- [TASK GOAL] Beginning with the first line below, output every record verbatim and leave out the images.

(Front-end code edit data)
######

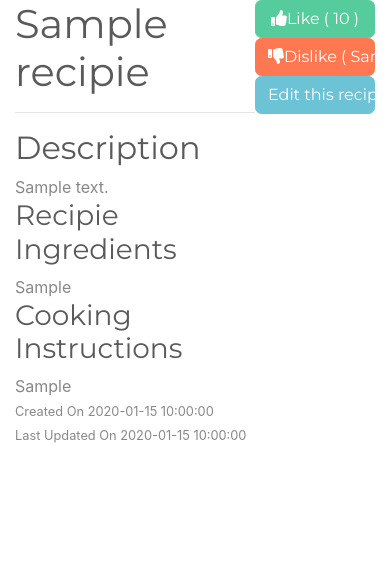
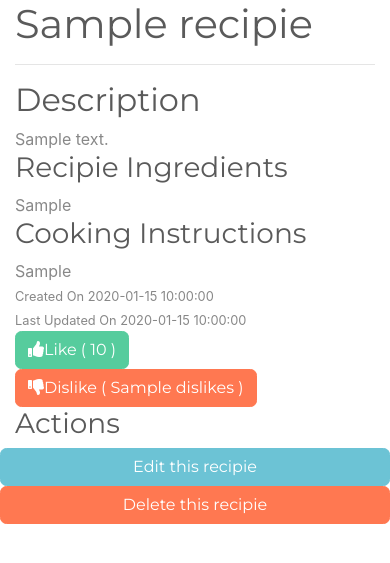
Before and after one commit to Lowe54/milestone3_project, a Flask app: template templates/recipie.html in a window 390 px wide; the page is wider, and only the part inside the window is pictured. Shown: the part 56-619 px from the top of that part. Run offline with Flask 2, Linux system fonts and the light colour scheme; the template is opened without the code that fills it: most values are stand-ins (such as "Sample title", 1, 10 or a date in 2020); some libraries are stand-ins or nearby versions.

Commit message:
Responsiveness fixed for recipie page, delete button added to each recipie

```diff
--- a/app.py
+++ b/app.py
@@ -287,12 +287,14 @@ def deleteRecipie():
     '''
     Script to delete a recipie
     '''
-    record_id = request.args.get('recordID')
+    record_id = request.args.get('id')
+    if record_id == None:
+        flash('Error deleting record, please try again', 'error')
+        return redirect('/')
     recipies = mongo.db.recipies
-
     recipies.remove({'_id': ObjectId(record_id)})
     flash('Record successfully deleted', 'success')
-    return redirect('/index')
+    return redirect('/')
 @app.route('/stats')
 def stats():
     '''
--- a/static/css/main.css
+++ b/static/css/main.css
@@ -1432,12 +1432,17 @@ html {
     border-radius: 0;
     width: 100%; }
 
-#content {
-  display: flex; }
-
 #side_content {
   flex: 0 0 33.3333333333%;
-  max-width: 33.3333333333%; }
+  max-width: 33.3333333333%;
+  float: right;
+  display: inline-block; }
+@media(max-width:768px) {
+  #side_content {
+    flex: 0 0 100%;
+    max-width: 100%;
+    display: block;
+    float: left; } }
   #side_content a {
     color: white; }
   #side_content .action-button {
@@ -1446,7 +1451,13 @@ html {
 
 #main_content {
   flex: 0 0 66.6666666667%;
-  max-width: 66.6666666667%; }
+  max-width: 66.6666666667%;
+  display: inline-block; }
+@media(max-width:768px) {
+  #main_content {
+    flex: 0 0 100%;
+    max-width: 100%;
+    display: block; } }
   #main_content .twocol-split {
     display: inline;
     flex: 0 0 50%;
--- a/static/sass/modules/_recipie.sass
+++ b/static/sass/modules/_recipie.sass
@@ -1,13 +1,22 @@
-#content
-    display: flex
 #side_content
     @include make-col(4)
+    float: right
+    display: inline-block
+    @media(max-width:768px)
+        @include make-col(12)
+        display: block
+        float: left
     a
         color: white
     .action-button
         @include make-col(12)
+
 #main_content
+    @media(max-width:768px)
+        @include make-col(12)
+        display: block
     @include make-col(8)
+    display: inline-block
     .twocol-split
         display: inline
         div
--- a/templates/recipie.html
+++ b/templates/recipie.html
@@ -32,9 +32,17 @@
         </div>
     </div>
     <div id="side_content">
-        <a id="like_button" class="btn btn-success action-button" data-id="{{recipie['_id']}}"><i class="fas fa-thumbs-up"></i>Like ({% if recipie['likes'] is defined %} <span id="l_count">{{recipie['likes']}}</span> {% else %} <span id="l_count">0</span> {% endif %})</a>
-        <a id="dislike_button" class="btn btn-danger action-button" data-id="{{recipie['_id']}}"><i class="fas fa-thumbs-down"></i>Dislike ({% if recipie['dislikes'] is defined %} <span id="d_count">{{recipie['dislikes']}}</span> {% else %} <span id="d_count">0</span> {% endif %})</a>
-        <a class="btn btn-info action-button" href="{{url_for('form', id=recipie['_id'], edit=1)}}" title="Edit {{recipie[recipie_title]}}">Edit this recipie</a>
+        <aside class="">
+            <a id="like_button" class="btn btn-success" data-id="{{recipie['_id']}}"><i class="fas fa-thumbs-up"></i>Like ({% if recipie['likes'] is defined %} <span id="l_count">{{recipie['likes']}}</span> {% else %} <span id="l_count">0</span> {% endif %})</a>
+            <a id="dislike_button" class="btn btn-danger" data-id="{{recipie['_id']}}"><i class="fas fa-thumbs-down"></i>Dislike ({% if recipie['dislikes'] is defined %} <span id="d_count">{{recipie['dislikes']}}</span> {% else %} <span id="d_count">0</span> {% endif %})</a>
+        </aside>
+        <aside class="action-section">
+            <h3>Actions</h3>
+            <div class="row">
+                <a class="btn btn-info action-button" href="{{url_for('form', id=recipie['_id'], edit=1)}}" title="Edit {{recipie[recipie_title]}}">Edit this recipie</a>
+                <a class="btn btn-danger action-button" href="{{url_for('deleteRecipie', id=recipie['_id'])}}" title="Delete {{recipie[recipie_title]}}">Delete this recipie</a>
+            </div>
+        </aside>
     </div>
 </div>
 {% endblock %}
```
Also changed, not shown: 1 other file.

######

- [RESULT OF THIS EXERCISE]
Before and after one commit to Lowe54/milestone3_project, a Flask app: template templates/recipie.html in a window 390 px wide; the page is wider, and only the part inside the window is pictured. Shown: the part 56-619 px from the top of that part. Run offline with Flask 2, Linux system fonts and the light colour scheme; the template is opened without the code that fills it: most values are stand-ins (such as "Sample title", 1, 10 or a date in 2020); some libraries are stand-ins or nearby versions.

Commit message:
Responsiveness fixed for recipie page, delete button added to each recipie

```diff
--- a/app.py
+++ b/app.py
@@ -287,12 +287,14 @@ def deleteRecipie():
     '''
     Script to delete a recipie
     '''
-    record_id = request.args.get('recordID')
+    record_id = request.args.get('id')
+    if record_id == None:
+        flash('Error deleting record, please try again', 'error')
+        return redirect('/')
     recipies = mongo.db.recipies
-
     recipies.remove({'_id': ObjectId(record_id)})
     flash('Record successfully deleted', 'success')
-    return redirect('/index')
+    return redirect('/')
 @app.route('/stats')
 def stats():
     '''
--- a/static/css/main.css
+++ b/static/css/main.css
@@ -1432,12 +1432,17 @@ html {
     border-radius: 0;
     width: 100%; }
 
-#content {
-  display: flex; }
-
 #side_content {
   flex: 0 0 33.3333333333%;
-  max-width: 33.3333333333%; }
+  max-width: 33.3333333333%;
+  float: right;
+  display: inline-block; }
+@media(max-width:768px) {
+  #side_content {
+    flex: 0 0 100%;
+    max-width: 100%;
+    display: block;
+    float: left; } }
   #side_content a {
     color: white; }
   #side_content .action-button {
@@ -1446,7 +1451,13 @@ html {
 
 #main_content {
   flex: 0 0 66.6666666667%;
-  max-width: 66.6666666667%; }
+  max-width: 66.6666666667%;
+  display: inline-block; }
+@media(max-width:768px) {
+  #main_content {
+    flex: 0 0 100%;
+    max-width: 100%;
+    display: block; } }
   #main_content .twocol-split {
     display: inline;
     flex: 0 0 50%;
--- a/static/sass/modules/_recipie.sass
+++ b/static/sass/modules/_recipie.sass
@@ -1,13 +1,22 @@
-#content
-    display: flex
 #side_content
     @include make-col(4)
+    float: right
+    display: inline-block
+    @media(max-width:768px)
+        @include make-col(12)
+        display: block
+        float: left
     a
         color: white
     .action-button
         @include make-col(12)
+
 #main_content
+    @media(max-width:768px)
+        @include make-col(12)
+        display: block
     @include make-col(8)
+    display: inline-block
     .twocol-split
         display: inline
         div
--- a/templates/recipie.html
+++ b/templates/recipie.html
@@ -32,9 +32,17 @@
         </div>
     </div>
     <div id="side_content">
-        <a id="like_button" class="btn btn-success action-button" data-id="{{recipie['_id']}}"><i class="fas fa-thumbs-up"></i>Like ({% if recipie['likes'] is defined %} <span id="l_count">{{recipie['likes']}}</span> {% else %} <span id="l_count">0</span> {% endif %})</a>
-        <a id="dislike_button" class="btn btn-danger action-button" data-id="{{recipie['_id']}}"><i class="fas fa-thumbs-down"></i>Dislike ({% if recipie['dislikes'] is defined %} <span id="d_count">{{recipie['dislikes']}}</span> {% else %} <span id="d_count">0</span> {% endif %})</a>
-        <a class="btn btn-info action-button" href="{{url_for('form', id=recipie['_id'], edit=1)}}" title="Edit {{recipie[recipie_title]}}">Edit this recipie</a>
+        <aside class="">
+            <a id="like_button" class="btn btn-success" data-id="{{recipie['_id']}}"><i class="fas fa-thumbs-up"></i>Like ({% if recipie['likes'] is defined %} <span id="l_count">{{recipie['likes']}}</span> {% else %} <span id="l_count">0</span> {% endif %})</a>
+            <a id="dislike_button" class="btn btn-danger" data-id="{{recipie['_id']}}"><i class="fas fa-thumbs-down"></i>Dislike ({% if recipie['dislikes'] is defined %} <span id="d_count">{{recipie['dislikes']}}</span> {% else %} <span id="d_count">0</span> {% endif %})</a>
+        </aside>
+        <aside class="action-section">
+            <h3>Actions</h3>
+            <div class="row">
+                <a class="btn btn-info action-button" href="{{url_for('form', id=recipie['_id'], edit=1)}}" title="Edit {{recipie[recipie_title]}}">Edit this recipie</a>
+                <a class="btn btn-danger action-button" href="{{url_for('deleteRecipie', id=recipie['_id'])}}" title="Delete {{recipie[recipie_title]}}">Delete this recipie</a>
+            </div>
+        </aside>
     </div>
 </div>
 {% endblock %}
```
Also changed, not shown: 1 other file.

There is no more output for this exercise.